What is fbOpen? According to the website it is:
"a snapshot of the infrastructure that runs Facebook Platform. It includes the API infrastructure, the FBML parser, the FQL parser, and FBJS, as well as implementations of many common methods and tags."
Or put more simply:
fbOpen is an open source reference implementation of the Facebook platform.
This is a similar statement to:
Apache Shindig is an open source reference implementation of the OpenSocial specification.
In my "Social Networking Big Dog: Facebook or Google?" post, I draw a comparison of Google and its OpenSocial Foundation to Sun and its Java Community Process.
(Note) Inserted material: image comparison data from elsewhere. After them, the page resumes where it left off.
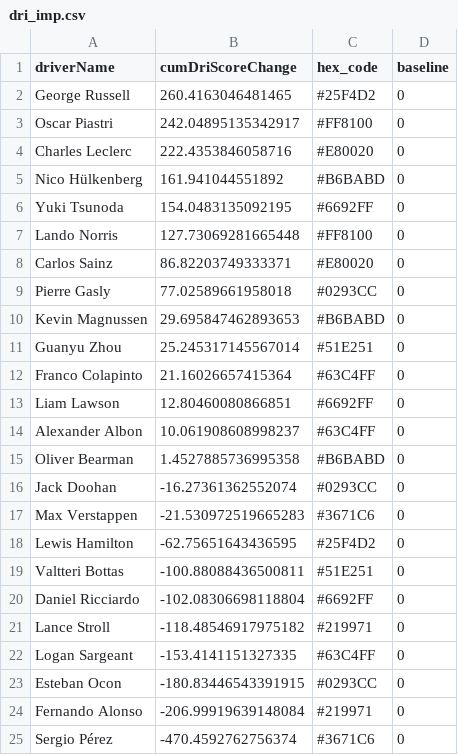
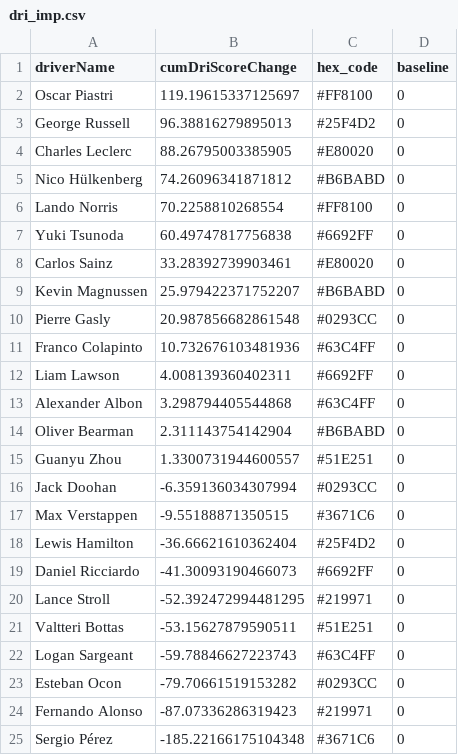
Before and after one commit to mwtmurphy/f1-rating-system, a CSV file: data/processed/dri_imp.csv, drawn as a sheet.

```diff
--- a/data/processed/dri_imp.csv
+++ b/data/processed/dri_imp.csv
@@ -1,25 +1,25 @@
 driverName,cumDriScoreChange,hex_code,baseline
-George Russell,260.4163046481465,#25F4D2,0
-Oscar Piastri,242.04895135342917,#FF8100,0
-Charles Leclerc,222.4353846058716,#E80020,0
-Nico Hülkenberg,161.941044551892,#B6BABD,0
-Yuki Tsunoda,154.0483135092195,#6692FF,0
-Lando Norris,127.73069281665448,#FF8100,0
-Carlos Sainz,86.82203749333371,#E80020,0
-Pierre Gasly,77.02589661958018,#0293CC,0
-Kevin Magnussen,29.695847462893653,#B6BABD,0
-Guanyu Zhou,25.245317145567014,#51E251,0
-Franco Colapinto,21.16026657415364,#63C4FF,0
-Liam Lawson,12.80460080866851,#6692FF,0
-Alexander Albon,10.061908608998237,#63C4FF,0
-Oliver Bearman,1.4527885736995358,#B6BABD,0
-Jack Doohan,-16.27361362552074,#0293CC,0
-Max Verstappen,-21.530972519665283,#3671C6,0
-Lewis Hamilton,-62.75651643436595,#25F4D2,0
-Valtteri Bottas,-100.88088436500811,#51E251,0
-Daniel Ricciardo,-102.08306698118804,#6692FF,0
-Lance Stroll,-118.48546917975182,#219971,0
-Logan Sargeant,-153.4141151327335,#63C4FF,0
-Esteban Ocon,-180.83446543391915,#0293CC,0
-Fernando Alonso,-206.99919639148084,#219971,0
-Sergio Pérez,-470.4592762756374,#3671C6,0
+Oscar Piastri,119.19615337125697,#FF8100,0
+George Russell,96.38816279895013,#25F4D2,0
+Charles Leclerc,88.26795003385905,#E80020,0
+Nico Hülkenberg,74.26096341871812,#B6BABD,0
+Lando Norris,70.2258810268554,#FF8100,0
+Yuki Tsunoda,60.49747817756838,#6692FF,0
+Carlos Sainz,33.28392739903461,#E80020,0
+Kevin Magnussen,25.979422371752207,#B6BABD,0
+Pierre Gasly,20.987856682861548,#0293CC,0
+Franco Colapinto,10.732676103481936,#63C4FF,0
+Liam Lawson,4.008139360402311,#6692FF,0
+Alexander Albon,3.298794405544868,#63C4FF,0
+Oliver Bearman,2.311143754142904,#B6BABD,0
+Guanyu Zhou,1.3300731944600557,#51E251,0
+Jack Doohan,-6.359136034307994,#0293CC,0
+Max Verstappen,-9.55188871350515,#3671C6,0
+Lewis Hamilton,-36.66621610362404,#25F4D2,0
+Daniel Ricciardo,-41.30093190466073,#6692FF,0
+Lance Stroll,-52.392472994481295,#219971,0
+Valtteri Bottas,-53.15627879590511,#51E251,0
+Logan Sargeant,-59.78846627223743,#63C4FF,0
+Esteban Ocon,-79.70661519153282,#0293CC,0
+Fernando Alonso,-87.07336286319423,#219971,0
+Sergio Pérez,-185.22166175104348,#3671C6,0
```
Also changed, not shown: data/processed/avg_goat.csv, data/processed/con_imp.csv, 10 other files.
I'll extend that comparison further by equating fbOpen and Apache Shindig to be logical equivalents to the J2EE Reference Implementation. The primary difference between these two efforts, of course, is that OpenSocial provides a specification for the Apache Shindig reference implementation, while fbOpen is simply a snapshot of code from the already implemented, deployed, robust, and successful Facebook Platform.
So this news begs a couple of questions:
- Does it matter that fbOpen is not based on a specification but is simply "a snapshot of infrastructure"?
- Does it matter that implementations like Apache Shindig have a common specification (OpenSocial) to base their efforts on?
One final note. I expect that all or parts of these reference implementations will be leveraged by a wide range of people and companies interested in extending them to suit their specific market/product needs. Similar to how companies like BEA, IBM, Sun, Oracle, and JBoss all created their own J2EE application servers that implemented the specs as well as included piece parts of the reference implementation.
This matches what Ringside Networks has been doing by integrating and extending Shindig in order to provide a production-ready implementation of OpenSocial. Moreover, since our open source social application server already provides extensive Facebook platform compatibility, we'll look at fbOpen to see how we can leverage it so we can spend less time implementing Facebook compatibility and more time on our unique value add.
I'll elaborate much more on the Ringside Networks product strategy in upcoming posts.
- Only time will tell if Facebook launched fbOpen in time to slow or stall the momentum of Google's OpenSocial Foundation.
- Open code is better than closed code; but open does not necessarily translate into vibrant community.
- Only time will tell if Facebook's community will be open and vibrant enough to generate significant momentum (and code) of its own.